Matt Mengel, punting from his own end zone, got off a low, line drive kick that Jackson caught at the UCLA 43. The 5-8, 190-pound sophomore shook off UCLA’s Cameron Judge and sprinted to the end zone for the touchdown much to the chagrin of UCLA Coach Jim Mora.
“We tried to keep it away from him or make him move to catch it,” said Mora, who lost to USC for the first time in four meetings. “We did a good job except for that play. Those ‘except for’ plays are certainly a difference.”
Jackson, who primarily plays cornerback also returns punts and kickoffs and is utilized often at wide receiver, was credited with six solo tackles and with breaking up two pass plays.
“We did our job today,” Jackson said. “We had Coach [Clay] Helton, our entire staff and the fans behind us.”
He rushed once for no yardage and did not catch a pass, but his touchdown-scoring punt return will rank among the top plays in the 85-year history of the rivalry.
“The more times that guy touches it, it’s [like] playing with poison,” Mora said.
USC’s Rasheem Green, another Serra High School product, also etched his name into the annals of the storied rivalry. A true freshman, the 6-5, 285-pound defensive lineman scooped up a loose ball that had been stripped from Rosen’s grasp and rumbled 31 yards untouched for a touchdown in the third quarter.
“They said I looked slow,” Green said. “I said, well, I scored.”
Thanks to Green, the Trojans regained the lead, 26-21, a lead they never relinquished. Like Jackson’s punt return, Green’s alert play shifted momentum back to the Trojans. He picked up the loose ball after USC’s Claude Pelon smothered Rosen and forced the fumble.

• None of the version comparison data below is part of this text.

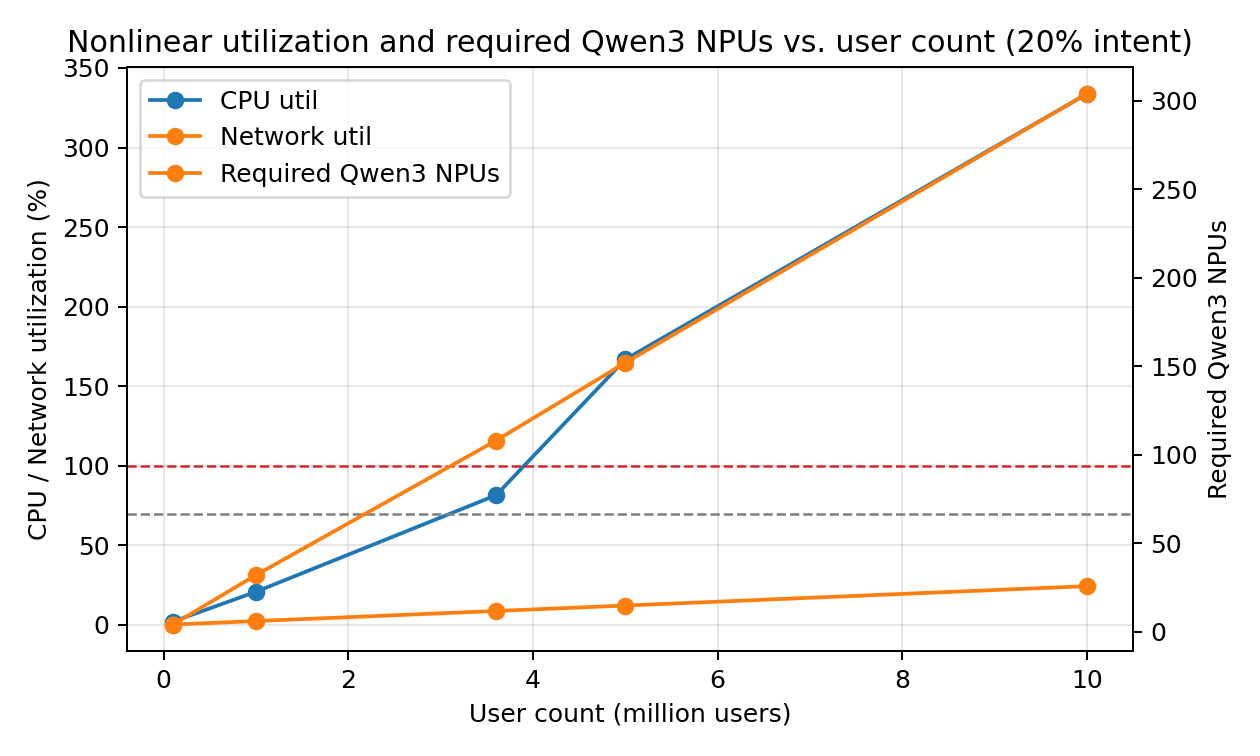
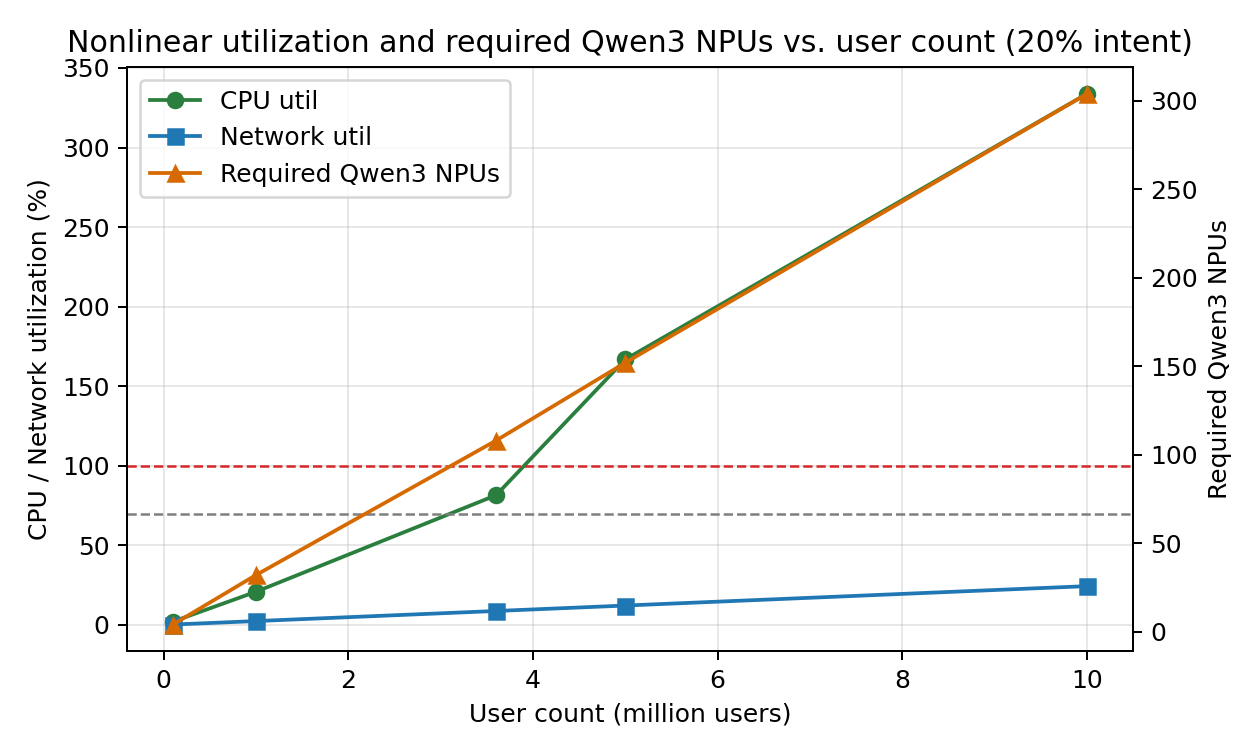
Use distinct colors for generated resource plots

diff --git a/scripts/agentic_model_outputs.py b/scripts/agentic_model_outputs.py
@@ -11,6 +11,10 @@ from typing import Dict, Iterable, List
 from agentic_model_config import SENSITIVITY_USERS, USER_COUNT_PLOT_INTENT_RATIO, ModelConfig
 from agentic_model_core import evaluate, fmt
 
+CPU_COLOR = "#2a7f3e"
+NETWORK_COLOR = "#1f77b4"
+NPU_COLOR = "#d66a00"
+
 def write_csv(rows: Iterable[Dict[str, float | str]], path: Path) -> None:
     rows = list(rows)
     path.parent.mkdir(parents=True, exist_ok=True)
@@ -39,13 +43,25 @@ def maybe_write_plots(rows: List[Dict[str, float | str]], out_dir: Path) -> None
 
     fig, ax_util = plt.subplots(figsize=(7, 4.2))
     ax_npu = ax_util.twinx()
-    cpu_line, = ax_util.plot(x, [float(r["cpu_utilization"]) * 100.0 for r in rows], marker="o", label="CPU util")
-    net_line, = ax_util.plot(x, [float(r["network_utilization"]) * 100.0 for r in rows], marker="o", label="Network util")
+    cpu_line, = ax_util.plot(
+        x,
+        [float(r["cpu_utilization"]) * 100.0 for r in rows],
+        marker="o",
+        color=CPU_COLOR,
+        label="CPU util",
+    )
+    net_line, = ax_util.plot(
+        x,
+        [float(r["network_utilization"]) * 100.0 for r in rows],
+        marker="s",
+        color=NETWORK_COLOR,
+        label="Network util",
+    )
     npu_line, = ax_npu.plot(
         x,
         [float(r["required_production_npus"]) for r in rows],
-        marker="o",
-        color="tab:orange",
+        marker="^",
+        color=NPU_COLOR,
         label="Required Qwen3 NPUs",
     )
     ax_util.axhline(70, color="tab:gray", linestyle="--", linewidth=1, label="70% utilization")
@@ -63,9 +79,9 @@ def maybe_write_plots(rows: List[Dict[str, float | str]], out_dir: Path) -> None
     plt.close()
 
     plt.figure(figsize=(7, 4.2))
-    plt.plot(x, finite_series("mean_latency_ms"), marker="o", label="mean")
-    plt.plot(x, finite_series("p95_latency_ms"), marker="o", label="p95")
-    plt.plot(x, finite_series("p99_latency_ms"), marker="o", label="p99")
+    plt.plot(x, finite_series("mean_latency_ms"), marker="o", color="#2a7f3e", label="mean")
+    plt.plot(x, finite_series("p95_latency_ms"), marker="s", color="#1f77b4", label="p95")
+    plt.plot(x, finite_series("p99_latency_ms"), marker="^", color="#d66a00", label="p99")
     plt.xlabel("Intent ratio across all requests (%)")
     plt.ylabel("Latency (ms)")
     plt.title("Nonlinear control-plane latency vs. intent ratio")
@@ -90,13 +106,25 @@ def maybe_write_user_count_plot(config: ModelConfig, out_dir: Path) -> None:
 
     fig, ax_util = plt.subplots(figsize=(7, 4.2))
     ax_npu = ax_util.twinx()
-    cpu_line, = ax_util.plot(x, [float(r["cpu_utilization"]) * 100.0 for r in rows], marker="o", label="CPU util")
-    net_line, = ax_util.plot(x, [float(r["network_utilization"]) * 100.0 for r in rows], marker="o", label="Network util")
+    cpu_line, = ax_util.plot(
+        x,
+        [float(r["cpu_utilization"]) * 100.0 for r in rows],
+        marker="o",
+        color=CPU_COLOR,
+        label="CPU util",
+    )
+    net_line, = ax_util.plot(
+        x,
+        [float(r["network_utilization"]) * 100.0 for r in rows],
+        marker="s",
+        color=NETWORK_COLOR,
+        label="Network util",
+    )
     npu_line, = ax_npu.plot(
         x,
         [float(r["required_production_npus"]) for r in rows],
-        marker="o",
-        color="tab:orange",
+        marker="^",
+        color=NPU_COLOR,
         label="Required Qwen3 NPUs",
     )
     ax_util.axhline(70, color="tab:gray", linestyle="--", linewidth=1, label="70% utilization")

“I think our team vibe went up right there, and theirs went down.” Green said.